Who knew? Much has been written about the Great Garbage Patch in the Pacific Ocean, where a Texas-size swill of plastic bags, bottles, wrappers and other debris floats. Now, scientists are finding that home washing machines seem to be a major source of "microplastic" ocean pollution.
Bits of polyester and acrylic smaller than the head of a pin are likely rinsing off garments during the wash cycle and ending up on shorelines, according to a study published this month in the American Chemical Society's Environmental Science & Technology.
An international team of researchers, including Mark Browne, looked for microplastic contamination along 18 coasts worldwide and found it was it was more common in densely populated areas. After testing this microplastic, they concluded that wastewater from home washing machines was the probable source, noting that more than 1,900 fibers can rinse off a single garment. They say this debris contains potentially harmful ingredients that fish can ingest and then transfer to people who eat them.
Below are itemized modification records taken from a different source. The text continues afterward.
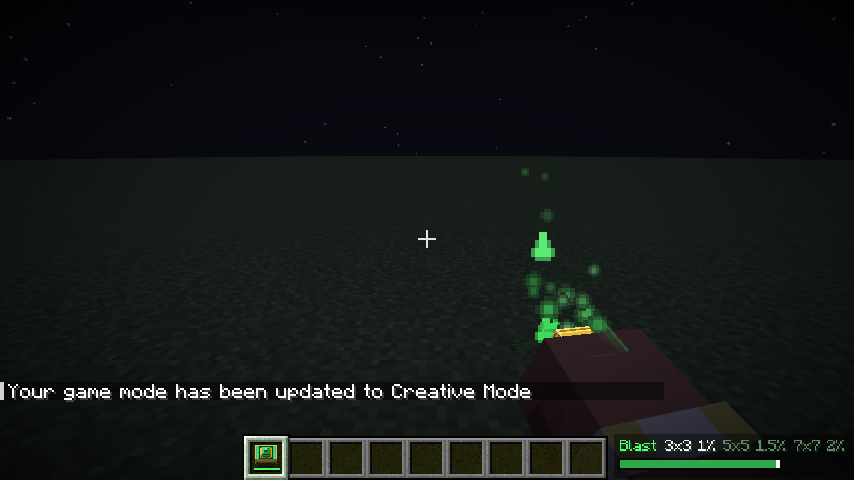
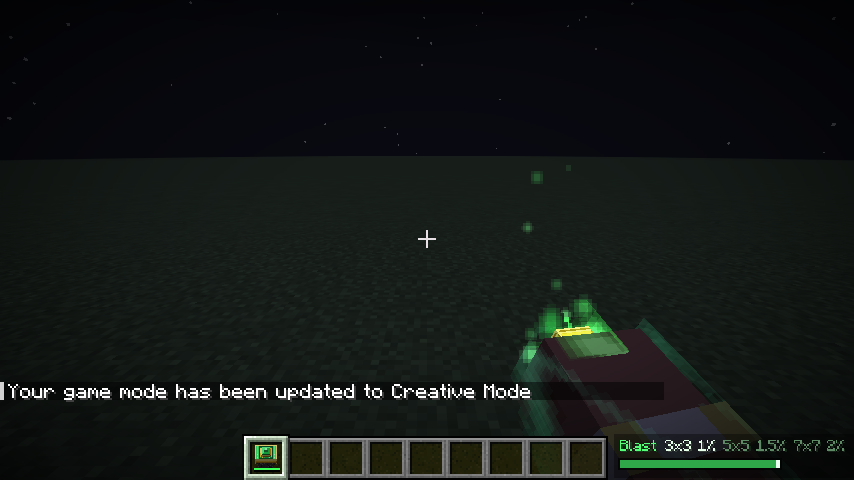
Soft aura outline round the worn ring in its corps colour
Claude-Session: https://claude.ai/code/session_01WkQVgfUdS6cQf824CEqvqv

diff --git a/src/client/java/com/sparky/lanternring/client/RingModels.java b/src/client/java/com/sparky/lanternring/client/RingModels.java
@@ -18,6 +18,7 @@ import net.minecraft.client.renderer.rendertype.RenderType;
 import net.minecraft.client.renderer.rendertype.RenderTypes;
 import net.minecraft.client.renderer.texture.OverlayTexture;
 import net.minecraft.resources.Identifier;
+import net.minecraft.util.Mth;
 
 /**
  * The 3D ring worn on the player's arm. Coordinates are in arm-model pixels: the arm cube runs
@@ -103,6 +104,18 @@ public final class RingModels {
 	}
 
 	private static final float RING_Z = -0.5f;
+	private static final Identifier AURA = LanternRing.id("textures/entity/ring_halo.png");
+	/** How much bigger than the ring its aura shell is. */
+	private static final float AURA_GROW = 1.14f;
+
+	/** Additive: the corps colour scaled by brightness. Under a shader pack: see-through, faint by alpha. */
+	private static int auraColor(Corps corps, float pulse, boolean shaders) {
+		int rgb = corps.rgb;
+		if (shaders) return (int) (0.5f * pulse * 255) << 24 | rgb & 0xFFFFFF;
+		float b = 0.45f * pulse;
+		int r = (int) ((rgb >> 16 & 0xFF) * b), g = (int) ((rgb >> 8 & 0xFF) * b), bl = (int) ((rgb & 0xFF) * b);
+		return 0xFF000000 | r << 16 | g << 8 | bl;
+	}
 
 	private static void renderBb(PoseStack poseStack, SubmitNodeCollector collector, int light, LabSettings.RingModel model,
 			Placement at, boolean leftArm, boolean slim) {
@@ -115,6 +128,13 @@ public final class RingModels {
 		if (leftArm) poseStack.rotateDegrees(com.mojang.math.Axis.YP, 180f);
 		poseStack.scale(1 / at.units(), 1 / at.units(), 1 / at.units());
 		bb.renderLit(poseStack, collector, BbModel.glow(1f));
+		// An aura outline round the ring in its corps' colour, like the wearer's glint (RingAuraLayer).
+		float age = (System.nanoTime() / 1_000_000L % 3_600_000L) / 50f;
+		float pulse = 0.8f + 0.2f * Mth.sin(age * 0.1f);
+		boolean shaders = SoulSight.shaderPackOn();
+		RenderType aura = shaders ? RenderTypes.entityTranslucentEmissive(AURA)
+				: RenderTypes.energySwirl(AURA, age * 0.004f % 1f, age * 0.0025f % 1f);
+		bb.renderAura(poseStack, collector, aura, auraColor(corps, pulse, shaders), AURA_GROW);
 		poseStack.popPose();
 	}
 

diff --git a/src/client/java/com/sparky/lanternring/client/BbModel.java b/src/client/java/com/sparky/lanternring/client/BbModel.java
@@ -165,6 +165,20 @@ public final class BbModel {
 		poseStack.popPose();
 	}
 
+	/**
+	 * A soft shell of light round the whole model: every cube again, {@code grow} times bigger, in
+	 * {@code type} (an additive or see-through glow) tinted {@code color}.
+	 */
+	public void renderAura(PoseStack poseStack, SubmitNodeCollector collector, RenderType type, int color, float grow) {
+		poseStack.pushPose();
+		poseStack.rotateDegrees(Axis.ZP, 180f);
+		poseStack.scale(grow, grow, grow);
+		for (ModelPart part : new ModelPart[] {solid, glow, core}) {
+			if (has(part)) collector.order(1).submitModelPart(part, poseStack, type, FULL_BRIGHT, OverlayTexture.NO_OVERLAY, null, color);
+		}
+		poseStack.popPose();
+	}
+
 	/** Draws only the glowing cubes, e.g. a second time on top for extra brightness. */
 	public void renderGlow(PoseStack poseStack, SubmitNodeCollector collector, int glowColor) {
 		poseStack.pushPose();

diff --git a/tools/flight_trail_texture.py b/tools/flight_trail_texture.py
@@ -18,3 +18,6 @@ for y in range(H):
         px[x, y] = (255, 255, 255, int(255 * a))
 os.makedirs(os.path.join(OUT, "textures/entity"), exist_ok=True)
 img.save(os.path.join(OUT, "textures/entity/flight_trail.png"))
+
+# The ring's aura shell (RingModels): plain white, tinted by the corps colour when drawn.
+Image.new("RGBA", (16, 16), (255, 255, 255, 255)).save(os.path.join(OUT, "textures/entity/ring_halo.png"))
"Designers of clothing and washing machines should consider the need to reduce the release of fibers into wastewater and research is needed to develop methods for removing microplastic from sewage," the study concluded. The research, done by Irish, Canadian, British and Australian scientists, received funding from the Leverhulme Trust, University of Sydney and Hornsby Shire Council.